» **BRIEF**:
Below are the records; count how many of their lines hold the string "PCEPILFE" and give the number alone.

● ● ● ● ● ● ●

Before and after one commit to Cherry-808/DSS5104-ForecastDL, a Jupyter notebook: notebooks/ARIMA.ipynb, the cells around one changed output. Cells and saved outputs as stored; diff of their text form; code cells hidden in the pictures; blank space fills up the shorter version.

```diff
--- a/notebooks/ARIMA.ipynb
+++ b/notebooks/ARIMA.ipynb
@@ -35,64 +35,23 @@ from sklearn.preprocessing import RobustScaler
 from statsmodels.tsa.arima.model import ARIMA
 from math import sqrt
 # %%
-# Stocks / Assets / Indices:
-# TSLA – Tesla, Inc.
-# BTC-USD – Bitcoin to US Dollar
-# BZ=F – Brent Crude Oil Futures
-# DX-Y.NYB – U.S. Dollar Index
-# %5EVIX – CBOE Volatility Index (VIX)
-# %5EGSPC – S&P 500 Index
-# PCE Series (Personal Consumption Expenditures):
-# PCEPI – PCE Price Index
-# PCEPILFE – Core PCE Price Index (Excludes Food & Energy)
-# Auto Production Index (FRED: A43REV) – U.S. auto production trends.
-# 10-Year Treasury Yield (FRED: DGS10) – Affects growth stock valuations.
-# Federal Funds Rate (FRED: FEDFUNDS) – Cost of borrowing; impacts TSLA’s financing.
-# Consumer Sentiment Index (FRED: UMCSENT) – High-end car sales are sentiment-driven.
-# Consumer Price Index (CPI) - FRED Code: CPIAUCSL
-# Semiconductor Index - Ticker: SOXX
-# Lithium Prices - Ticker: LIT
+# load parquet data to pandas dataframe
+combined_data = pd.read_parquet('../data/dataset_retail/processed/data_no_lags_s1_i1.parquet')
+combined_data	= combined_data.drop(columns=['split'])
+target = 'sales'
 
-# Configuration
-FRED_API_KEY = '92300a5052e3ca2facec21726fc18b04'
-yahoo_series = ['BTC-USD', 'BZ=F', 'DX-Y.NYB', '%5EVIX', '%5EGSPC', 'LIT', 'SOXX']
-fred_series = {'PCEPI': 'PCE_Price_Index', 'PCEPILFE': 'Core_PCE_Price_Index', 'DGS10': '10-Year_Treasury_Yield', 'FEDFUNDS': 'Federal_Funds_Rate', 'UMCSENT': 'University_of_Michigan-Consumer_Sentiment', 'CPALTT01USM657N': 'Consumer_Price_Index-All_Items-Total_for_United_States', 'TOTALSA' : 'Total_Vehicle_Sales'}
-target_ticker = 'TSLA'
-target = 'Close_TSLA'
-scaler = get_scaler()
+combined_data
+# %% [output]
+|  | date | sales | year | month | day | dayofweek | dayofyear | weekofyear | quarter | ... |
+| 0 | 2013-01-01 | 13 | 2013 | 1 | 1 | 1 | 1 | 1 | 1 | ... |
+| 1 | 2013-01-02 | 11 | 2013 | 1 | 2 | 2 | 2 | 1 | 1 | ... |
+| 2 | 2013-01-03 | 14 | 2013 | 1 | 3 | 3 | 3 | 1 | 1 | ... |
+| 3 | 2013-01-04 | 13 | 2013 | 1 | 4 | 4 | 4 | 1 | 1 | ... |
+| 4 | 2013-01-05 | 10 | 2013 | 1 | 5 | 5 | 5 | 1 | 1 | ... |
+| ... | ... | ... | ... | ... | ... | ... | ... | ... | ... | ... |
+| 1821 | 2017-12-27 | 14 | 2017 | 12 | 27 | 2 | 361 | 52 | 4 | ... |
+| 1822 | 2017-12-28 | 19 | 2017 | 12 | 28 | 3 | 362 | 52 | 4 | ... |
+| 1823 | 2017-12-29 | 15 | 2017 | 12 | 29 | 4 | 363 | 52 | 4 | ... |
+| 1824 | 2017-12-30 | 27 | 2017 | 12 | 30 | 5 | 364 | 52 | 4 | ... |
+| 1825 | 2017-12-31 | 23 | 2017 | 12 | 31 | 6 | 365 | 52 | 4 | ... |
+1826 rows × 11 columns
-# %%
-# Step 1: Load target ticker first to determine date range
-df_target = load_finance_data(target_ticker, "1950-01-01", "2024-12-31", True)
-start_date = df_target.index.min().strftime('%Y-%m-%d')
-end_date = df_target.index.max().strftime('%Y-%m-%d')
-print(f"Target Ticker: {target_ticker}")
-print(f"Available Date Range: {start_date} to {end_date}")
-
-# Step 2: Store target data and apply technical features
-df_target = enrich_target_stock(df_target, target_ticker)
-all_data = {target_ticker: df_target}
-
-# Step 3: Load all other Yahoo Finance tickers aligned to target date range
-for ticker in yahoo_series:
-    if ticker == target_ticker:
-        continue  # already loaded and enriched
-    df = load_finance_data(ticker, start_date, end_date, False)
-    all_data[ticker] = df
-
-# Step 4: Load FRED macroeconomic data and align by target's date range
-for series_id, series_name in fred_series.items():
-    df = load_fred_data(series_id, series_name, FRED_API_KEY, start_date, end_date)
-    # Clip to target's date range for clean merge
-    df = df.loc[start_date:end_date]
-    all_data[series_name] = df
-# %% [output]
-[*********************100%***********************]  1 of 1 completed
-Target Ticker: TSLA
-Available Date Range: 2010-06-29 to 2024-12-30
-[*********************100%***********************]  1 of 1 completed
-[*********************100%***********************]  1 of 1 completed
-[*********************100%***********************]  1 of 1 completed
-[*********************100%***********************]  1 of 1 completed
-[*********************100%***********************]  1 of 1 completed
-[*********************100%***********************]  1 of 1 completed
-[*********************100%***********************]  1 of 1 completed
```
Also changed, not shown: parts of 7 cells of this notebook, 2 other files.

● ● ● ● ● ● ●

» **RESPONSE BOX**:
2